The Ecuadorian government released a statement on why they had Julian Assange's embassy internet connection cut off. It said that Assange's recent behaviour on social media had “put at risk the good relations [Ecuador] maintains with the United Kingdom, with the other states of the European Union, and with other nations.” Basically saying that Assange had broken an agreement not to interfere in the affairs of a foreign state.
Kim Dotcom [a friend of Assange] instantly surmised that Ecuador had bowed to pressure from Spain in response to Julian's ardent support for the Catalonian people to have the right to self-determination. Wikileaks confirmed via Twitter that this was the issue in question, narrowing it down to one factually correct Tweet Assange had sent, comparing the arrest of the Catalonian president with a historical arrest by the Gestapo, both at the behest of Spain. It further said that Ecuador had demanded “that he remove” the Tweet that I mentioned.
What are the implications of such a decision, especially in regards to press freedom?
The implications of this decision are that the human rights of an arbitrarily confined political prisoner are now negotiable according to Ecuador. This is a horrific precedent to set and cannot be tolerated. Ecuador has stood up to international pressure for years in their protection of Assange, and to bow to pressure from Spain in this instance is very sad to see. It also demonstrates Assange's selflessness. He would have known very well that Ecuador is close to Spain, yet he spoke out continually in defence of the Catalonian people without pause. This type of selflessness was also evident when Assange rescued Edward Snowden from Hong Kong, as mentioned by many on the panel.

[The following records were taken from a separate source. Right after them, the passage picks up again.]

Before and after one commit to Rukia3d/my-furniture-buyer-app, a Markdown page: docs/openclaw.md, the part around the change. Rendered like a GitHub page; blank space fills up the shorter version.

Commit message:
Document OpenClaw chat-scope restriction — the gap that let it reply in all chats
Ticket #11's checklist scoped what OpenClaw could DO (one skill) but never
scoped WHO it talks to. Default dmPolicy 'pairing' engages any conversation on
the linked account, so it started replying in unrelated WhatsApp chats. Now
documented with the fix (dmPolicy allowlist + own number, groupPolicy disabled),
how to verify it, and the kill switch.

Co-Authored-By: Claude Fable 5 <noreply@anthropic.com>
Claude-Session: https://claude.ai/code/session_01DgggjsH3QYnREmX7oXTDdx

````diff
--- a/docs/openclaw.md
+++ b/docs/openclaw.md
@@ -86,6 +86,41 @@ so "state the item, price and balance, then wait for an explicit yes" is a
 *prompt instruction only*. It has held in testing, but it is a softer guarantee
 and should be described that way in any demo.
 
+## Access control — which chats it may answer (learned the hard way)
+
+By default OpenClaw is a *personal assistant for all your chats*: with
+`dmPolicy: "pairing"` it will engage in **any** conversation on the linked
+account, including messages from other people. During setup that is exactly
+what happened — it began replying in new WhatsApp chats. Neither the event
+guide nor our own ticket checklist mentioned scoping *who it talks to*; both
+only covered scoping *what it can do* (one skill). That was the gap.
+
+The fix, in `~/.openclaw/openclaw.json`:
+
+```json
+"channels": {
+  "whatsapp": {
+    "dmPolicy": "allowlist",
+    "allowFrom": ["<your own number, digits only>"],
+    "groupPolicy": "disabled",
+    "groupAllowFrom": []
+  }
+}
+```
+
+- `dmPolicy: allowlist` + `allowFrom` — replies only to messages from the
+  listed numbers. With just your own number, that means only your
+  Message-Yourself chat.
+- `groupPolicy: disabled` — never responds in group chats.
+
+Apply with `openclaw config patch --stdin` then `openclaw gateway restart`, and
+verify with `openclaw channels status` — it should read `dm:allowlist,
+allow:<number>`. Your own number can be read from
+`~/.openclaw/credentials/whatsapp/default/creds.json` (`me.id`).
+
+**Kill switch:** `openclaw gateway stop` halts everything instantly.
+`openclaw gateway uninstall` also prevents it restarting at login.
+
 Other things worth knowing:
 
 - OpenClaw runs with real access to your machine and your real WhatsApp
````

Julian Assange's isolation represents not only an attack on his human rights, on his right to free speech and to contact his loved ones, but is also a direct attack on his ability to function as a journalist. So Ecuador's decision is also an attack on press freedom. Assange is a citizen of that country and has been given diplomatic immunity. Ecuador demeans itself when it treats its citizens in this manner.

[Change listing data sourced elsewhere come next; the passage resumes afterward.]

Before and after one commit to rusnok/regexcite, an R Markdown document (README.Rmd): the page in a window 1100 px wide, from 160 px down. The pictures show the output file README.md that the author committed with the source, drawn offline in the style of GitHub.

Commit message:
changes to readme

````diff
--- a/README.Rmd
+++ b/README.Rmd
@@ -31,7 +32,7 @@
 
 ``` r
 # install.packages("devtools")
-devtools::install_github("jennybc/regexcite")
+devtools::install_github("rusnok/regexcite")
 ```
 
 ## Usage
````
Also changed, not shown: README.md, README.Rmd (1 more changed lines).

Julian is just one man, one journalist, yet we saw an incredible furore across the internet in response to the Ecuadorian government's decision. Why is that?
Assange represents and brings people the truth about the operation of their governments. Everyone is harmed when that truth is silenced. He is also one of the strongest anti-establishment or anti-imperialist voices in existence. He has huge support from those outside the plutocratic class. Assange brings factual documents to light with unblemished accuracy, so anyone who prioritises truth above ideology supports him and his work. He inspires genuine support across partisan lines among everyone who loves truth. The vigil was a microcosm of that.
It had amazing participants such as former CIA analyst and daily morning briefer for numerous US presidents, including President John F Kennedy, Ray McGovern, former CIA officer and whistleblower John Kiriakou, journalists Caitlin Johnstone, HA Goodman, Cassandra Fairbanks and many other incredibly talented and highly respected individuals. Together we spent 10 straight hours live-streaming the event which was one of the most positive experiences of my life. The love for Julian that everyone shared was incredible, which again illustrated that he truly brings out the best in people.
Can you tell us how he is doing from any communication that you may have had with him?
I haven't had any communications with Assange, and he doesn't have the means to communicate with anyone right now to my knowledge. Cassandra Fairbanks, who had last visited him at the embassy on Thursday, let us know during the #ReconnectJulian vigil that he does have his lawyers with him, and that they are not considered “visitors”. All other visitors are banned from contacting him—through phone calls or the internet.
She said he appeared to be in good spirits, seemed sharp and smart, as he usually does, and as he presents himself to the public.
What can journalists and others do to help support Julian Assange and also press freedom?
Journalists everywhere should do everything in their power to report on this latest development concerning Assange, especially those anti-establishment and truly independent journalists who would scarcely be able to function in the absence of the evidence Wikileaks provides for them and the rest of the world.
I know that an amazing group of activists are outside the embassy right now who are peacefully protesting the ban and showing their support for Assange, and I would encourage anyone who is in the UK to consider going to the embassy to literally stand with Assange during this difficult period. Another extremely powerful method of showing support is to help Wikileaks financially—for Assange's legal defence fund.
Sharing information about Assange and the information he has provided on social media across all platforms is just as important and effective, as we know that all legitimate news surrounding Assange and Wikileaks receives a massive amount of censorship. As Kim Dotcom said during the online vigil, everyone should speak directly to their friends and family to explain the situation that Assange is in and why it is so critical that he receives full support from the public.